- _WHAT THE TASK ASKS_
Return all lines from the listing below in which the string "SelectValue" occurs.

[Start of section]

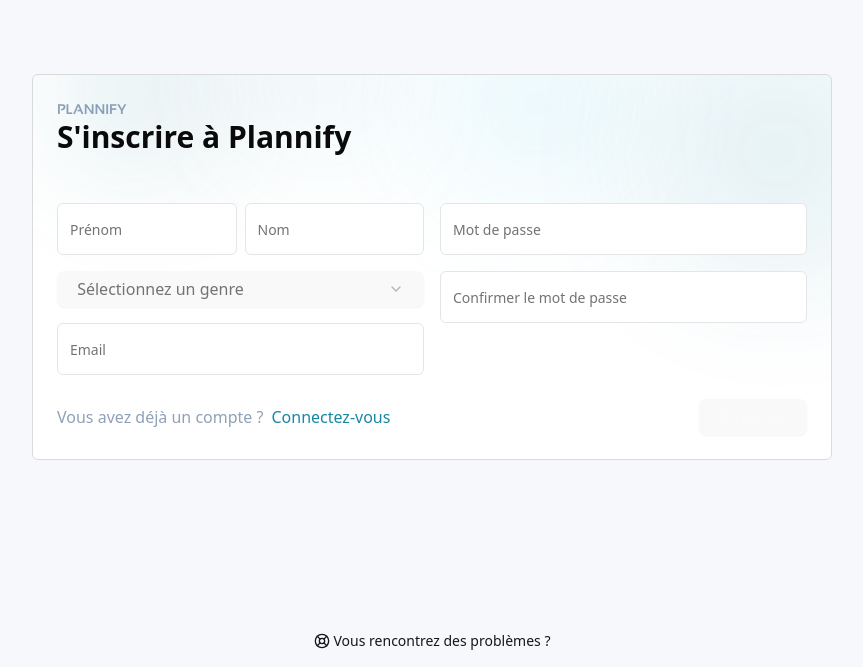
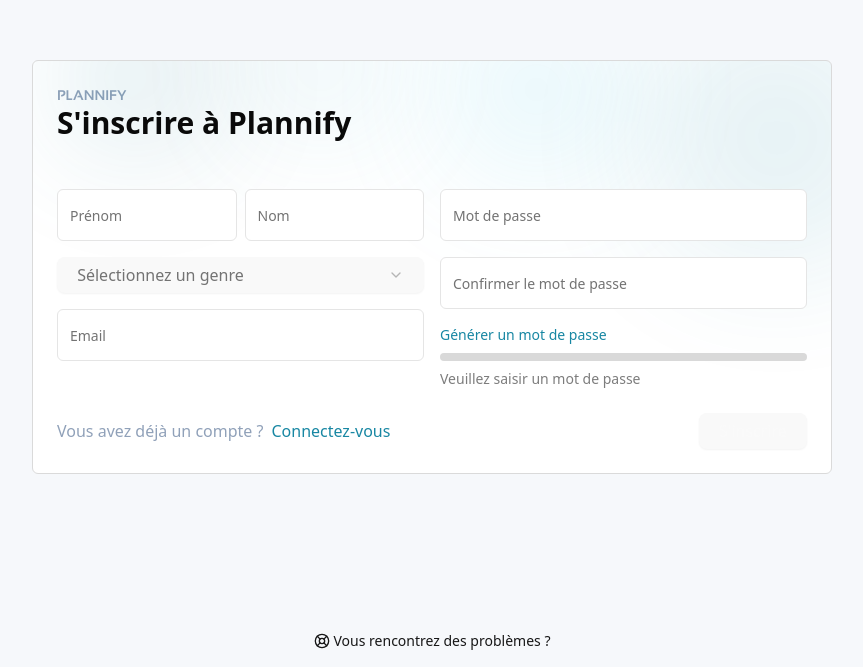
Before and after one commit to Plannify-Truck-Driver-App/web-driver-app, a React (Vite) app: page /register in a window 1280 px wide. Shown: the part 133-800 px from the top of the page, without its empty margins (208-1071 px from the left). Built offline with nearby package versions, Linux system fonts and the light colour scheme.

Commit message:
add register form

```diff
--- a/package.json
+++ b/package.json
@@ -23,6 +23,7 @@
     "react-hook-form": "^7.58.1",
     "react-router": "^7.6.2",
     "react-router-dom": "^7.6.2",
+    "sonner": "^2.0.5",
     "tailwind-merge": "^3.3.1",
     "tailwindcss": "^4.1.10",
     "zod": "^3.25.67"
--- a/src/components/forms/register-form.tsx
+++ b/src/components/forms/register-form.tsx
@@ -3,6 +3,10 @@
 import { Form, FormField } from "../ui/form";
 import { InputText } from "../ui/input-text";
 import { Select, SelectContent, SelectGroup, SelectItem, SelectLabel, SelectTrigger, SelectValue } from "../ui/select";
+import PasswordIndicator from "../ui/password-indicator";
+import type { SyntheticEvent } from "react";
+import { generateStrongPassword } from "@/utils/functions/generate-strong-password";
+import { toast } from "sonner";
 
 interface RegisterFormProps {
     form: UseFormReturn<RegisterSchema>,
@@ -10,6 +14,21 @@
 }
 
 export default function RegisterForm({ form, onSubmit }: RegisterFormProps) {
+    const handleGenerateStrongPassword = async (e: SyntheticEvent) => {
+        e.preventDefault()
+
+        const password = generateStrongPassword()
+        form.setValue("password", password)
+        form.setValue("confirmPassword", password)
+
+        try {
+            await navigator.clipboard.writeText(password);
+            toast.info("Le mot de passe a été copié dans le presse-papiers.")
+        } catch (error) {
+            console.error("Erreur lors de la copie du mot de passe : ", error);
+        }
+    }
+
     return (
         <Form {...form}>
             <form onSubmit={form.handleSubmit(onSubmit)} className="flex flex-row gap-4">
@@ -48,15 +67,15 @@
                         render={({ field }) => (
                             <Select>
                                 <SelectTrigger className="w-full">
-                                    <SelectValue placeholder="Sélectionnez un genre" />
+                                    <SelectValue className="text-sm font-normal" placeholder="Sélectionnez un genre" />
                                 </SelectTrigger>
                                 <SelectContent>
                                     <SelectGroup>
-                                    <SelectLabel>Genre</SelectLabel>
-                                    <SelectItem value="M">Monsieur</SelectItem>
-                                    <SelectItem value="Mlle">Madame</SelectItem>
-                                    <SelectItem value="Mme">Mademoiselle</SelectItem>
-                                    <SelectItem value="Other">Aucun</SelectItem>
+                                        <SelectLabel>Genre</SelectLabel>
+                                        <SelectItem value="M">Monsieur</SelectItem>
+                                        <SelectItem value="Mlle">Madame</SelectItem>
+                                        <SelectItem value="Mme">Mademoiselle</SelectItem>
+                                        <SelectItem value="Other">Aucun</SelectItem>
                                     </SelectGroup>
                                 </SelectContent>
                             </Select>
@@ -103,6 +122,10 @@
                             />
                         )}
                     />
+                    <div className="flex flex-col gap-2">
+                        <a className="text-sm text-secondary hover:underline" href="" onClick={handleGenerateStrongPassword}>Générer un mot de passe</a>
+                        <PasswordIndicator password={form.watch("password")} />
+                    </div>
                 </div>
             </form>
         </Form>
--- /dev/null
+++ b/src/components/ui/password-indicator.tsx
@@ -0,0 +1,70 @@
+import { PASSWORD_SECURITY } from "@/utils/constants/security";
+import { useEffect, useState } from "react";
+
+interface IPasswordStrengthProps {
+    password: string
+}
+
+const PasswordIndicator: React.FC<IPasswordStrengthProps> = ({ password }) => {
+    const [indicator, setIndicator] = useState<{ width: number, text: string, color: string }>({ width: 0, text: 'Veuillez saisir un mot de passe', color: '#7D7D7D' })
+
+    const checkPasswordStrength = (password: string) => {
+        const length: boolean = password.length >= PASSWORD_SECURITY.MIN_LENGTH.VALUE
+        const uppercase: boolean = PASSWORD_SECURITY.REGEX_UPPERCASE.test(password)
+        const lowercase: boolean = PASSWORD_SECURITY.REGEX_LOWERCASE.test(password)
+        const number: boolean = PASSWORD_SECURITY.REGEX_NUMBER.test(password)
+        const special: boolean = PASSWORD_SECURITY.REGEX_SPECIAL.test(password)
+
+        const check = [
+            {
+                name: `Veillez à avoir ${PASSWORD_SECURITY.MIN_LENGTH.ERROR}`,
+                value: length
+            }, {
+                name: `Veillez à avoir ${PASSWORD_SECURITY.MIN_UPPERCASE.ERROR}`,
+                value: uppercase
+            }, {
+                name: `Veillez à avoir ${PASSWORD_SECURITY.MIN_LOWERCASE.ERROR}`,
+                value: lowercase
+            }, {
+                name: `Veillez à avoir ${PASSWORD_SECURITY.MIN_NUMBER.ERROR}`,
+                value: number
+            }, {
+                name: `Veillez à avoir ${PASSWORD_SECURITY.MIN_SPECIAL.ERROR}`,
+                value: special
+            }
+        ]
+
+        const width: number = check.filter(c => c.value).length / check.length * 100
+        const firstCorrection: number = check.findIndex(c => !c.value)
+        const text: string | undefined = password.length === 0 ? "Veuillez saisir un mot de passe" : firstCorrection === -1 ? undefined : check[firstCorrection].name
+
+        setIndicator({
+            width: width,
+            text: text ?? 'Mot de passe robuste',
+            color: width === 0 ? '#7D7D7D' : width < 50 ? '#ea3939' : width < 100 ? '#EA9139' : '#46d53f'
+        })
+    }
+
+    useEffect(() => {
+        checkPasswordStrength(password)
+    }, [password])
+
+    return (
+        <div className="flex flex-col gap-2">
+            <div className="w-full h-2 bg-[#D9D9D9] dark:bg-[#7D7D7D] rounded">
+                <div
+                    className="h-2 bg-green-600 rounded transition-all duration-500 ease-in-out"
+                    style={{
+                        width: `${indicator.width}%`,
+                        backgroundColor: indicator.color
+                    }}
+                ></div>
+            </div>
+            <p className="text-sm" style={{
+                color: indicator.color
+            }}>{ indicator.text }</p>
+        </div>
+    )
+}
+
+export default PasswordIndicator;
--- a/src/main.tsx
+++ b/src/main.tsx
@@ -1,13 +1,14 @@
 import { StrictMode } from 'react'
 import { createRoot } from 'react-dom/client'
 import { BrowserRouter, Navigate, Route, Routes } from 'react-router'
-// import AuthenticationRoutes from './pages/authentication/authentication-routes'
+import { Toaster } from 'sonner'
 
 import './assets/style/index.css'
 import AuthenticationLayout from './layouts/authentication-layout'
 import AuthenticationRoutes from './pages/authentication/authentication-routes'
 
 createRoot(document.getElementById('root')!).render(
+  <>
     <StrictMode>
       <BrowserRouter>
         <Routes>
@@ -17,5 +18,7 @@
           <Route path="/" element={<Navigate to="/login" replace />} />
         </Routes>
       </BrowserRouter>
-  </StrictMode>,
+    </StrictMode>
+    <Toaster position="top-center" visibleToasts={5} expand={false} closeButton={true} toastOptions={{duration: 10000}}/>
+  </>,
 )
--- /dev/null
+++ b/src/utils/constants/security.ts
@@ -0,0 +1,26 @@
+export const PASSWORD_SECURITY = {
+    MIN_LENGTH: {
+        VALUE: 12,
+        ERROR: "au moins 12 caractères"
+    },
+    MIN_LOWERCASE: {
+        VALUE: 1,
+        ERROR: "au moins une lettre minuscule"
+    },
+    MIN_UPPERCASE: {
+        VALUE: 1,
+        ERROR: "au moins une lettre majuscule"
+    },
+    MIN_NUMBER: {
+        VALUE: 1,
+        ERROR: "au moins un chiffre"
+    },
+    MIN_SPECIAL: {
+        VALUE: 1,
+        ERROR: "au moins un caractère spécial"
+    },
+    REGEX_LOWERCASE: /[a-z]/,
+    REGEX_UPPERCASE: /[A-Z]/,
+    REGEX_NUMBER: /\d/,
+    REGEX_SPECIAL: /[^a-zA-Z0-9]/
+}
--- /dev/null
+++ b/src/utils/functions/generate-strong-password.ts
@@ -0,0 +1,28 @@
+import { PASSWORD_SECURITY } from "../constants/security"
+import { isPasswordStrong } from "./is-password-strong"
+
+export const generateStrongPassword = (): string => {
+    const letters = 'abcdefghijklmnopqrstuvwxyzABCDEFGHIJKLMNOPQRSTUVWXYZ'
+        const numbers = '0123456789'
+        const specials = '!@#$%^&*_'
+
+        let password: string = ''
+
+        do {
+            password = Array.from({ length: Math.round(Math.random() * 6 + PASSWORD_SECURITY.MIN_LENGTH.VALUE) }, () => {
+                const type = Math.floor(Math.random() * 3)
+                switch (type) {
+                    case 0:
+                        return letters[Math.floor(Math.random() * letters.length)]
+                    case 1:
+                        return numbers[Math.floor(Math.random() * numbers.length)]
+                    case 2:
+                        return specials[Math.floor(Math.random() * specials.length)]
+                    default:
+                        return letters[Math.floor(Math.random() * letters.length)]
+                }
+            }).join('')
+        } while (!isPasswordStrong(password))
+
+        return password;
+}
--- /dev/null
+++ b/src/utils/functions/is-password-strong.ts
@@ -0,0 +1,6 @@
+import { PASSWORD_SECURITY } from "../constants/security";
+
+export const isPasswordStrong = (password: string): boolean => {
+
+    return password.length > PASSWORD_SECURITY.MIN_LENGTH.VALUE && PASSWORD_SECURITY.REGEX_UPPERCASE.test(password) && PASSWORD_SECURITY.REGEX_LOWERCASE.test(password) && PASSWORD_SECURITY.REGEX_NUMBER.test(password) && PASSWORD_SECURITY.REGEX_SPECIAL.test(password);
+}
```
Also changed, not shown: 1 other file (tests, documents, lock files or other folders). Lines whose indentation alone changed are shown as unchanged.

[End of section]

- _WRITTEN SOLUTION_
 import { Select, SelectContent, SelectGroup, SelectItem, SelectLabel, SelectTrigger, SelectValue } from "../ui/select";
-                                    <SelectValue placeholder="Sélectionnez un genre" />
+                                    <SelectValue className="text-sm font-normal" placeholder="Sélectionnez un genre" />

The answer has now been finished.